magine this. You have the biggest celebrities on the planet come to your studio so you can photograph them the way youwant. No art directors, no publicists anywhere around. Sound like an artistic dream? Dreams come true if you’re Mark Seliger, Amarillo-born and Houston-raised photographer-to-the-stars with his book, In My Stairwell. Here, in an exclusive to us, we go behind the lens to see celebrities through Seliger’s eyes.
He’s almost become a legend in his own time. Mark Seliger has photographed over one hundred Rolling Stone covers, has contributed regularly to the covers of GQ and Vogue as well as shooting editorial for Vogue Hommes, Interview and British Elle. And has the career cache’ to make time and do things that move his soul, like this book. “Mark’s exhibit and book, In My Stairwell, has superstar power,” says Kelly Fielding of the Fielding-Lecht Gallery in Austin, who, along with Melissa Ladd and Suzanne Lecht, brought the show to Texas. “What we didn’t realize until we started hanging the show was that Mark works with a great stillness and sense of place, forcing your attention to the motion of the subject. Even the slightest movements in the subject’s hands or facial expressions are evident in this work. That type of image, along with the depth and warmth of platinum/palladium print-making, creates something quite special,” Fielding continues.

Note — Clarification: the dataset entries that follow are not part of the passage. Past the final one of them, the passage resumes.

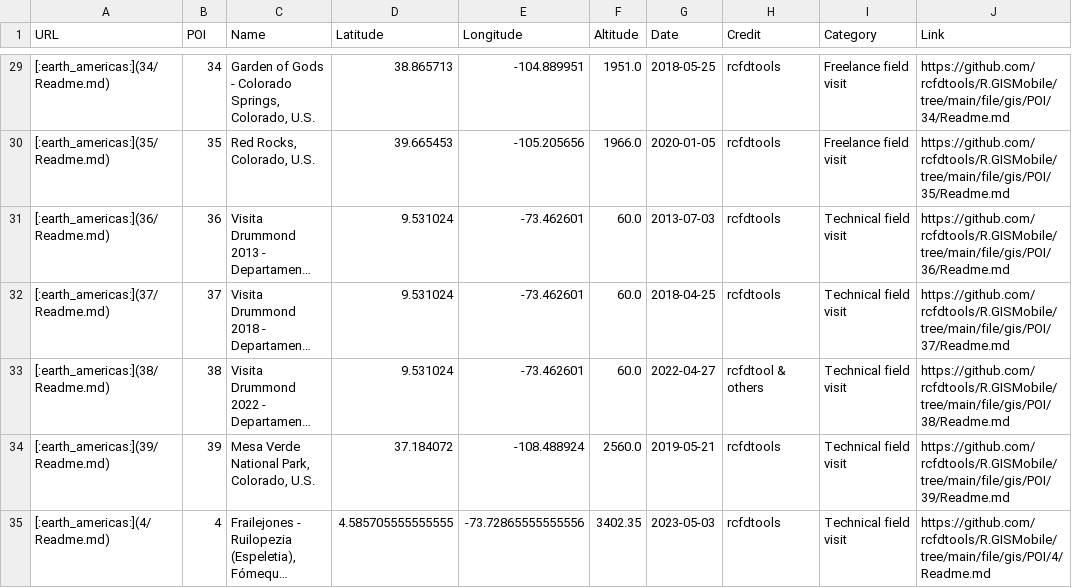
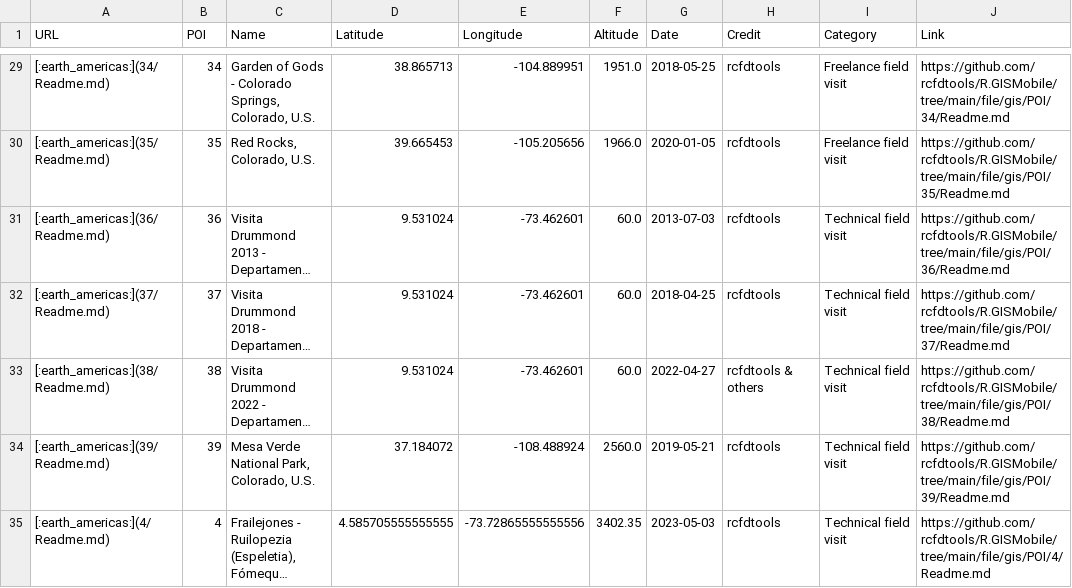
Before and after one commit to rcfdtools/R.GISMobile, a CSV file: file/gis/POI/poi.csv, drawn as a sheet; only a part is shown, gaps mark what is left out; long unchanged cells end in …; the diff names each change by its address in the sheet, - before the commit and + after, or states it on an @@ line.

```diff
--- a/file/gis/POI/poi.csv
+++ b/file/gis/POI/poi.csv
-H33 (Credit): rcfdtool & others
+H33 (Credit): rcfdtools & others
```
Also changed, not shown: 4 other files.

Motion really does drive the work in Seliger’s exhibit and book. That’s pretty obvious. But it’s his selection of subjects and how they present themselves in the photographs… to name a few, faces as familiar as Mary Louise Parker, Susan Sarandon, Tony Bennett, and Mikhail Baryshnikov, and faces that may not be as familiar such as performance artist Matthew Barney, pop artist Jeff Koons, skater Tony Hawke and photographer Peter Beard. But that’s Seliger’s point. His subject is the main thing, famous or just plain infamous. ”The Stairwell project was an opportunity for me to create a collection of portraits of artists, ranging from peripheral to mainstream, to make a record of our times,” says Seliger. “The Stairwell environment became the common denominator that related the subjects to one another, which they could either make into a personal space for themselves or use it as a background simply to be documented."
Lance Avery Morgan: Mark, this is a remarkable exhibit that really brings the book to life…congratulations. The first thing it reminded me of was how Irving Penn shot his subjects in a vortex corner for Vogue in the 1950s.
Mark Seliger: I got this notion after photographing David Bowie, Julia Roberts, and Paul McCartney that, well, wouldn’t it be great if I did it in the fashion of the photographers that I admired? Like when Richard Avedon would deconstruct in terms of what their environments were. The background, in this case, the stairwell, just became a canvas where people could use it as a stage… or either had to confront themselves. The stairwell is more theatrical than just a white background so it can become anything.